Architect WilkinsonEyre has been collaborating with Dyson for over 20 years, having originally designed the new Headquarters in Malmesbury, England in 1992. When concepting student housing for the tech innovator’s Institute for Engineering and Technology, WiklinsonEyre explored a range of modular construction systems and structural materials, eventually deciding on cross-laminated timber (CLT) panels. The panels are exposed internally, including in kitchens and bathrooms, and clad externally with anodised aluminium rain-screen panels and topped with a sedum roof.
The project’s offsite construction process included the installation of fitted furniture and storage, before transportation of the pods from Scotland to Wiltshire. The pods were stacked and angled to provide every student with a view from the large triple-glazed windows, while each pod retains a separate front door for privacy. While creating an informal residential character similar to a village, this layout also ensures the housing slots in with the landscape that is characterised by a raised bank.
We wanted to demonstrate the beauty of modular construction.

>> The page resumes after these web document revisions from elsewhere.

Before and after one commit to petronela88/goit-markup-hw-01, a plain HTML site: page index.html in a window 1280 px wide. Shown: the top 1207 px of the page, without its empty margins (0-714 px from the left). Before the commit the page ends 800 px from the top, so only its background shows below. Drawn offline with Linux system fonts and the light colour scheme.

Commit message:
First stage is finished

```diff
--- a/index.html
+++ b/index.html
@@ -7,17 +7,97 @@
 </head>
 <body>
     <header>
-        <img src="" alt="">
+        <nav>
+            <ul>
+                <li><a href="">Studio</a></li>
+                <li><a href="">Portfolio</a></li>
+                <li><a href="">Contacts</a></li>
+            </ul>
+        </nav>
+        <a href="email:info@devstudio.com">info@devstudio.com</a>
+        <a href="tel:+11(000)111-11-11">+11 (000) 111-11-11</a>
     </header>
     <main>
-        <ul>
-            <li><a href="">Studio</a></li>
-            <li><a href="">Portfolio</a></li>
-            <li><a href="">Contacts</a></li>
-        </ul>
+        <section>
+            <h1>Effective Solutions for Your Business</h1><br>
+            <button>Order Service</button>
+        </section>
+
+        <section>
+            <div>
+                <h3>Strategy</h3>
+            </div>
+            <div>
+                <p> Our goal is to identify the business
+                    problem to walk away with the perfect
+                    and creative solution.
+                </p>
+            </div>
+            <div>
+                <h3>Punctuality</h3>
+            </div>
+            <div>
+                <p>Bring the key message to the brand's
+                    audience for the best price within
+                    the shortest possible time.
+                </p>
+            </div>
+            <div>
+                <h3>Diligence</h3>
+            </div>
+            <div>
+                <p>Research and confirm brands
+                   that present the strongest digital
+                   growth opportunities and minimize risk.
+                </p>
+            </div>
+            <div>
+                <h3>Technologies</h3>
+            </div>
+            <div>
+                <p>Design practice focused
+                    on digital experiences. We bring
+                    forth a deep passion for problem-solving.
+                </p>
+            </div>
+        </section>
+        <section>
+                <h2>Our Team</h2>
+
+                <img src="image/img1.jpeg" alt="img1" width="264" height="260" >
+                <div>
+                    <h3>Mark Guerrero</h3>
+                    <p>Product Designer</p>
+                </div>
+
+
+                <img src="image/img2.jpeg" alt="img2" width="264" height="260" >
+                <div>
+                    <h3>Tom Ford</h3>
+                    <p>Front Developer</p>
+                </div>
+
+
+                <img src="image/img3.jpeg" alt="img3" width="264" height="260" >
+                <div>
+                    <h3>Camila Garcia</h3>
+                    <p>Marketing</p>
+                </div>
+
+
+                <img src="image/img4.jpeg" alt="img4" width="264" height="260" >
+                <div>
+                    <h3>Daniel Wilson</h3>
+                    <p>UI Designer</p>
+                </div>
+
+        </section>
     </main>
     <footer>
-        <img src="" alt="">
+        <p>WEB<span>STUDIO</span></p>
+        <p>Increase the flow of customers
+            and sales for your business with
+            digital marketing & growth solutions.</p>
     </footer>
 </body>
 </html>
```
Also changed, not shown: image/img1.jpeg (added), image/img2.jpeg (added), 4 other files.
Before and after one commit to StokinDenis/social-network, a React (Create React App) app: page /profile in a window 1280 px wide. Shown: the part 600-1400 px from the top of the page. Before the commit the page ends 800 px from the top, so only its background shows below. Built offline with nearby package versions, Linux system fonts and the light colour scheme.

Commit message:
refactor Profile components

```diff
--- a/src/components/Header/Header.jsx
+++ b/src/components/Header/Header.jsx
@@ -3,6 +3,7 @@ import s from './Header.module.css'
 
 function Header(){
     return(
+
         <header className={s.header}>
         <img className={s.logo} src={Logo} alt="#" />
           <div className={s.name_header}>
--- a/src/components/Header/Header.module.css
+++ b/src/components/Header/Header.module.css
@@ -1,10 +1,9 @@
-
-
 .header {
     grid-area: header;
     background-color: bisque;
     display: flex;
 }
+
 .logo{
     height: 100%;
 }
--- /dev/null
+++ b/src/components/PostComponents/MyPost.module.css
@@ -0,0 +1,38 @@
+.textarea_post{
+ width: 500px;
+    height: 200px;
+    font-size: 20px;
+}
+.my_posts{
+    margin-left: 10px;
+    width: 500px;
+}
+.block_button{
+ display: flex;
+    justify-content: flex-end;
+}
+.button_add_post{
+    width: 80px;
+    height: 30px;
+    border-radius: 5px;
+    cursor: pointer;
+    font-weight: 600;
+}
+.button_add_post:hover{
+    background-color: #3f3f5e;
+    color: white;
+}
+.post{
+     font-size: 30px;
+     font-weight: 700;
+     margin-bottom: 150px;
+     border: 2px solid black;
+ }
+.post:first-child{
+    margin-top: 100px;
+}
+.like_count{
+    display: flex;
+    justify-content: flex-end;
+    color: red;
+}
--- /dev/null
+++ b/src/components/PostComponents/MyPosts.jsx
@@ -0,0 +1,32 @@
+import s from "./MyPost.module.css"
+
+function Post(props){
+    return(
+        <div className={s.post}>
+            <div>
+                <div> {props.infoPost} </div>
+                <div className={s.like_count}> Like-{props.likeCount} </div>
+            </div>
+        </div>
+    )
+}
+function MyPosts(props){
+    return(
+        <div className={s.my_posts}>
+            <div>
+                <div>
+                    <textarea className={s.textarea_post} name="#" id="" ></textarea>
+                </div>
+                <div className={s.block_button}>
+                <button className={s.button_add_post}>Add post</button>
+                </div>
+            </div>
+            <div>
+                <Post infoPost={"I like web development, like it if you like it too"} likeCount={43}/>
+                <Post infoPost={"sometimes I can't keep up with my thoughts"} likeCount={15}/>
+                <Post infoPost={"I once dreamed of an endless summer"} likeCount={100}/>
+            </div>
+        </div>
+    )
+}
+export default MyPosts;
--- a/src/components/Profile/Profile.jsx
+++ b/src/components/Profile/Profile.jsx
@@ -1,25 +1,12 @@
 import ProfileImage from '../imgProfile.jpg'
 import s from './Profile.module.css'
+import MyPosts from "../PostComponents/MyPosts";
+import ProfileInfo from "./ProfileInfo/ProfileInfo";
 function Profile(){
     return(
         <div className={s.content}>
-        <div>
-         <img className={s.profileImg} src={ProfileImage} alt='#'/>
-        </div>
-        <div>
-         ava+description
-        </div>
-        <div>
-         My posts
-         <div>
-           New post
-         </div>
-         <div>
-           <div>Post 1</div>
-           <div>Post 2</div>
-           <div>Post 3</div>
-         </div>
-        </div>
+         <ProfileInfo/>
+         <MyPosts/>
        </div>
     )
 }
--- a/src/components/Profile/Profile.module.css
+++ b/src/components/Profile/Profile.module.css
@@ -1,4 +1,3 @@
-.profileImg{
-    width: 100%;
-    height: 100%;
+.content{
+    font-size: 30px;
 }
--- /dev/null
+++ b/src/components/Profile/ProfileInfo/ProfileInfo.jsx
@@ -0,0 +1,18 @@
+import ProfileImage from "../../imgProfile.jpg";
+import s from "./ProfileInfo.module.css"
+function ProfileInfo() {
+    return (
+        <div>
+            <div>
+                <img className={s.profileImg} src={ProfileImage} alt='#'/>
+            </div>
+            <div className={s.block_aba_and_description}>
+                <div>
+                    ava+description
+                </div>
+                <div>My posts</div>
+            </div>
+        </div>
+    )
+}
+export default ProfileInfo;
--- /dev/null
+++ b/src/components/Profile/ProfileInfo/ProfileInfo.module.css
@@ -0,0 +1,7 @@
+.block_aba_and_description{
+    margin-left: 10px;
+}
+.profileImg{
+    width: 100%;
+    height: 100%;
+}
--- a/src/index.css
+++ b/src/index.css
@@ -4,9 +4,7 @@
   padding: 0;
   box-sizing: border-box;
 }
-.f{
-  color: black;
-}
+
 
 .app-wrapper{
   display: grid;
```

CLT pods were chosen to push the boundaries of the existing typology. CLT is a naturally highly sustainable material with strong structural qualities, making it an unrivalled choice.
The Rainbow Tree is anything but boxy. This cross-laminated timber tower, designed by Vincent Callebaut Architectures and planned for construction in Cebu City, Philippines, is inspired by and named after the rainbow eucalyptus tree found near its future home, which turns a rainbow of colors as it loses its bark.
The structure will include 1,200 prefabricated modules arranged in a geometric stack, each made from responsibly harvested mass timber. The building will include a central core and “exoskeleton” façade, with an exterior covered in a careful arrangement of over 30,000 plants, shrubs, and tropical trees sourced from neighboring forests.
More than 100 basket-designed wooden balconies will be woven between the greenery, across black and silver cladding made from yakisugi wood, created by burning the surfaces of cedar wood planks.
The 115-meter high tower will reach 32 stories and will contain 300 apartment units, including mixed-use residential, condominium with retail and serviced apartments. The aim of the project is to construct a residential building with double environmental certification (LEED + BERDE) which offers the perfect balance between mixed cultural heritage and natural heritage of unparalleled splendor.